Heavy adolescent drinking in males ups risk of severe liver disease later in life
In males, high levels of alcohol consumption during late adolescence increase the risk of severe liver disease up to 39 years later in life, a recent study has shown.
Alcohol consumption information of 43,296 males (aged 18–20 years) were collected and used in a Cox regression model to determine its effects on incident diagnoses of severe liver disease. The mean daily alcohol consumption in the cohort was 8.6±11.2 grams.
The researchers found that, over a mean follow-up period of 37.8±4.9 years, 383 participants developed severe liver disease, of whom 54.3 percent (n=208) died. Alcohol abuse was diagnosed in 2,661 participants, of whom 9.1 percent (n=243) developed severe liver disease.
Baseline alcohol consumption was a significant predictor of alcohol abuse during the follow-up period. The risk of diagnosis was significantly higher in individuals who reported consumption levels of 1–5 grams per day (hazard ratio [HR], 1.48; 95 percent CI, 1.13–1.95; p=0.005) and of >60 grams per day (HR, 5.22; 3.72–7.32; p<0.001).
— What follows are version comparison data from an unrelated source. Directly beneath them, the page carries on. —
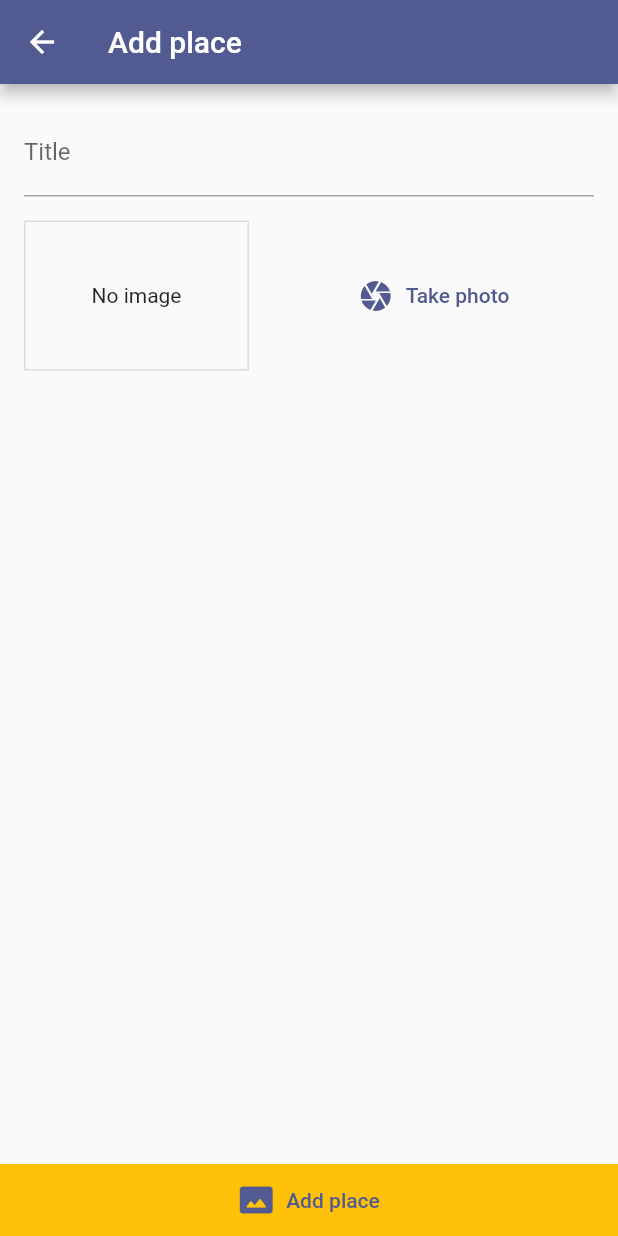
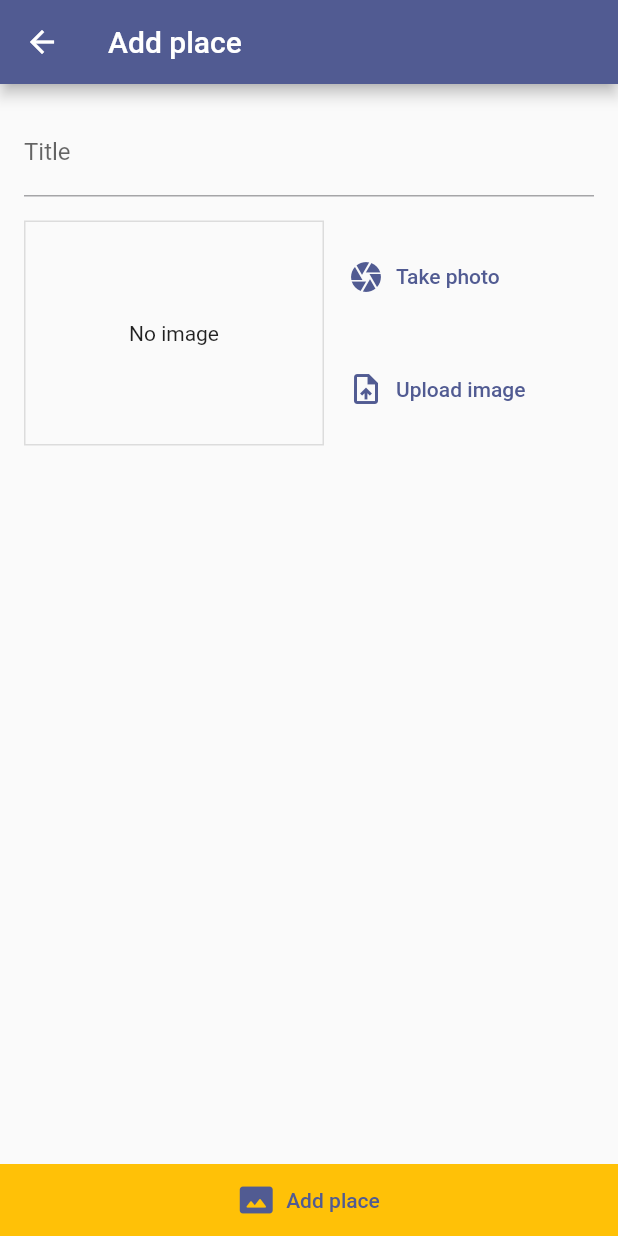
Before and after one commit to vPokladLI/great_places, a Flutter app: the screen it shows after launch, after a tap on the "add" icon, on a phone screen of 412 x 824 dp. Run offline on Flutter 3.47's test engine with Material 2 defaults, Android fonts, the phone set to English and light mode, and no system bars; our stand-ins replace image_picker.

Commit message:
add list screen

```diff
--- a/lib/pages/add_place_screen.dart
+++ b/lib/pages/add_place_screen.dart
@@ -1,5 +1,8 @@
+import 'dart:io';
 import 'package:flutter/material.dart';
+import 'package:provider/provider.dart';
 
+import '../providers/places_provider.dart';
 import '../widgets/image_input.dart';
 
 class AddPlaceScreen extends StatefulWidget {
@@ -12,6 +15,23 @@ class AddPlaceScreen extends StatefulWidget {
 
 class _AddPlaceScreenState extends State<AddPlaceScreen> {
   final _titleController = TextEditingController();
+  File? _pickedImage;
+
+  void selectImage(File pickedImage) {
+    _pickedImage = pickedImage;
+  }
+
+  void _onSubmit() {
+    if (_titleController.text.isEmpty || _pickedImage == null) {
+      return;
+    }
+    context.read<Places>().addItem(
+        title: _titleController.text,
+        latitude: 10,
+        longitude: 12,
+        image: _pickedImage!);
+    Navigator.of(context).pop();
+  }
 
   @override
   void dispose() {
@@ -43,7 +63,7 @@ class _AddPlaceScreenState extends State<AddPlaceScreen> {
                     const SizedBox(
                       height: 16,
                     ),
-                    const ImageInput(),
+                    ImageInput(selectImage),
                   ]),
                 ),
               ),
@@ -55,7 +75,7 @@ class _AddPlaceScreenState extends State<AddPlaceScreen> {
                     padding: const EdgeInsets.only(top: 12, bottom: 12),
                     elevation: 0,
                     shape: const ContinuousRectangleBorder()),
-                onPressed: () {},
+                onPressed: _onSubmit,
                 icon: const Icon(Icons.photo_size_select_actual_rounded),
                 label: const Text('Add place'))
           ]),
--- a/lib/pages/places_list_screen.dart
+++ b/lib/pages/places_list_screen.dart
@@ -1,5 +1,7 @@
 import 'package:flutter/material.dart';
+import 'package:provider/provider.dart';
 import '../pages/add_place_screen.dart';
+import '../providers/places_provider.dart';
 
 class PlacesScreen extends StatelessWidget {
   static String routName = '/places';
@@ -8,6 +10,19 @@ class PlacesScreen extends StatelessWidget {
 
   @override
   Widget build(BuildContext context) {
+    final colorScheme = Theme.of(context).colorScheme;
+    Widget spinner = Container(
+      width: double.infinity,
+      height: double.infinity,
+      color: Theme.of(context).colorScheme.secondary,
+      child: Center(
+        child: CircularProgressIndicator(
+          backgroundColor: colorScheme.primary,
+          color: colorScheme.onSecondary,
+        ),
+      ),
+    );
+
     return Scaffold(
       appBar: AppBar(
         title: const Text('Great places'),
@@ -19,17 +34,22 @@ class PlacesScreen extends StatelessWidget {
               icon: const Icon(Icons.add))
         ],
       ),
-      body: Container(
-        width: double.infinity,
-        height: double.infinity,
-        color: Theme.of(context).colorScheme.secondary,
-        child: Center(
-          child: CircularProgressIndicator(
-            backgroundColor: Theme.of(context).colorScheme.primary,
-            color: Theme.of(context).colorScheme.onSecondary,
-          ),
-        ),
-      ),
+      body: Consumer<Places>(
+          child: Text('No items'),
+          builder: (context, places, ch) => places.items.isEmpty
+              ? ch!
+              : ListView.builder(
+                  itemCount: places.items.length,
+                  itemBuilder: (ctx, i) => ListTile(
+                    leading: CircleAvatar(
+                      backgroundImage: FileImage(places.items[i].image),
+                    ),
+                    title: Text(places.items[i].title),
+                    onTap: () {
+                      //TODO implement detailed view
+                    },
+                  ),
+                )),
     );
   }
 }
--- a/lib/widgets/image_input.dart
+++ b/lib/widgets/image_input.dart
@@ -2,9 +2,12 @@ import 'dart:io';
 
 import 'package:flutter/material.dart';
 import 'package:image_picker/image_picker.dart';
+import 'package:path_provider/path_provider.dart';
+import 'package:path/path.dart' as path;
 
 class ImageInput extends StatefulWidget {
-  const ImageInput({super.key});
+  final Function selectImage;
+  const ImageInput(this.selectImage, {super.key});
 
   @override
   State<ImageInput> createState() => _ImageInputState();
@@ -13,20 +16,32 @@ class ImageInput extends StatefulWidget {
 class _ImageInputState extends State<ImageInput> {
   File? _imageFIle;
   final _imagePicker = ImagePicker();
-  _takePhoto() async {
-    XFile? image =
-        await _imagePicker.pickImage(source: ImageSource.camera, maxWidth: 600);
-    setState(() {
-      _imageFIle = File(image!.path);
-    });
+
+  _takePhoto(source) async {
+    try {
+      XFile? image =
+          await _imagePicker.pickImage(source: source, maxWidth: 600);
+      final Directory appDocumentsDirectory =
+          await getApplicationDocumentsDirectory();
+      setState(() {
+        _imageFIle = File(image!.path);
+      });
+      final imageFileName = path.basename(_imageFIle!.path);
+      final appDocDir = appDocumentsDirectory.path;
+
+      final savedImage = await _imageFIle?.copy('$appDocDir/$imageFileName');
+      widget.selectImage(savedImage);
+    } catch (e) {
+      rethrow;
+    }
   }
 
   @override
   Widget build(BuildContext context) {
     return Row(children: [
       Container(
-          width: 150,
-          height: 100,
+          width: 200,
+          height: 150,
           decoration: BoxDecoration(
               border: Border.all(width: 1, color: Colors.black12)),
           alignment: Alignment.center,
@@ -41,13 +56,36 @@ class _ImageInputState extends State<ImageInput> {
                   textAlign: TextAlign.center,
                 )),
       SizedBox(
-        width: 16,
+        width: 8,
       ),
       Expanded(
-          child: TextButton.icon(
-              onPressed: _takePhoto,
-              icon: Icon(Icons.camera),
-              label: Text('Take photo')))
+        child: SizedBox(
+          height: 150,
+          child: Column(
+            crossAxisAlignment: CrossAxisAlignment.stretch,
+            mainAxisAlignment: MainAxisAlignment.spaceAround,
+            children: [
+              TextButton.icon(
+                  style: TextButton.styleFrom(alignment: Alignment(-1, 0)),
+                  onPressed: () {
+                    _takePhoto(ImageSource.camera);
+                  },
+                  icon: Icon(Icons.camera),
+                  label: Text(
+                    'Take photo',
+                    textAlign: TextAlign.right,
+                  )),
+              TextButton.icon(
+                  style: TextButton.styleFrom(alignment: Alignment(-1, 0)),
+                  onPressed: () {
+                    _takePhoto(ImageSource.gallery);
+                  },
+                  icon: Icon(Icons.upload_file),
+                  label: Text('Upload image')),
+            ],
+          ),
+        ),
+      )
     ]);
   }
 }
--- a/pubspec.yaml
+++ b/pubspec.yaml
@@ -37,6 +37,8 @@ dependencies:
   cupertino_icons: ^1.0.2
   provider: ^6.0.4
   image_picker: ^0.8.6
+  path_provider: ^2.0.11
+  path: ^1.8.2
 
 dev_dependencies:
   flutter_test:
```
Also changed, not shown: lib/providers/places_provider.dart (+9 -2 lines), 2 other files.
In a univariate Cox regression analysis, alcohol consumption was a significant predictor of eventual development of severe liver disease. Each additional gram of daily alcohol consumption led to a significantly higher risk of the disease (HR, 1.03; 1.03–1.04).
After adjusting for confounders such as body mass index, smoking, use of narcotics and cardiovascular capacity, the trends remained significant. For instance, each gram increase in daily alcohol consumption significantly elevated the risk of severe liver disease (HR, 1.017; 1.01–1.023).
A dose-dependent relationship was also observed where statistical significance began at the intake level of 31–40 grams of alcohol per day (HR, 2.31; 1.06–5.05).